TOKYO (AP) — A powerful typhoon lashed Japan Monday, leaving one dead and dumping torrential rains, damaging homes and flooding parts of the country's popular tourist destination of Kyoto, where 260,000 people in city center were ordered to evacuate to shelters.
Typhoon Man-yi, packing wind speeds of 162 kilometers per hour (100 mph) Monday afternoon, was centered over the city of Sendai, about 350 kilometers (160 miles) north of Tokyo.
Dozens were injured. Police and disaster management officials said a 72-year-old woman was found dead Monday after her body was dug out of the debris of her home smashed by a mudslide the night before in Shiga prefecture, east of Kyoto. Public broadcaster NHK said three others were missing.
NHK showed tourists in Kyoto being taken to safety on boats on a flooded riverside street, towed by rescue workers.
In the nearby town of Fukuchiyama, an aerial view showed a vast area of muddy water swallowing the town, with houses, fields or other structures half-submerged under water. The town's entire population of 81,246 was ordered to evacuate.
The government set up an emergency task force to assess damage and support rescue effort, said Prime Minister's Office official Hikariko Ono. Kyoto and neighboring Shiga prefecture asked the Defense Ministry to mobilize relief teams.
Some 70 people were injured across the country since Sunday, NHK said, citing its own tally. Among the missing was a 77-year-old woman who disappeared since a mudslide hit her house in nearby Fukui prefecture. A man was missing after he went to check fish traps in a river in Fukushima prefecture.

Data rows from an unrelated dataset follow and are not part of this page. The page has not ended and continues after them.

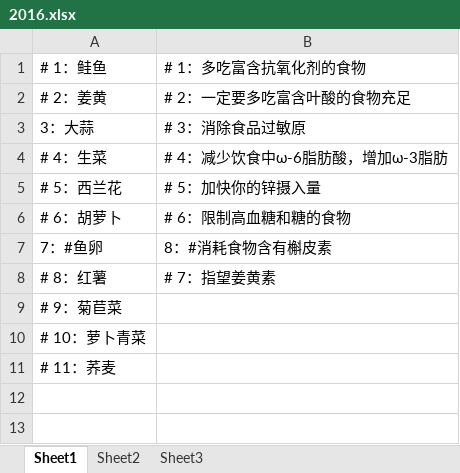
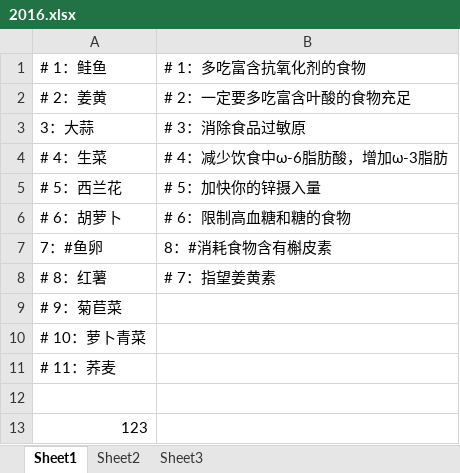
Before and after one commit to cnfoby/2016, an Excel workbook: 2016.xlsx, sheet Sheet1, drawn as a sheet; values as stored, in another font and other column widths than the file's, no borders; the diff names each change by its address in the sheet, - before the commit and + after, or states it on an @@ line.

```diff
--- a/2016.xlsx (sheet Sheet1)
+++ b/2016.xlsx (sheet Sheet1)
+row 12: (empty)
+row 13: 123
```
Also changed, not shown: 1 other file.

More than 300 homes were flooded across the western and central Japan, according to the Fire and Disaster Management Agency. About 80,000 houses were without electricity in western and central Japan.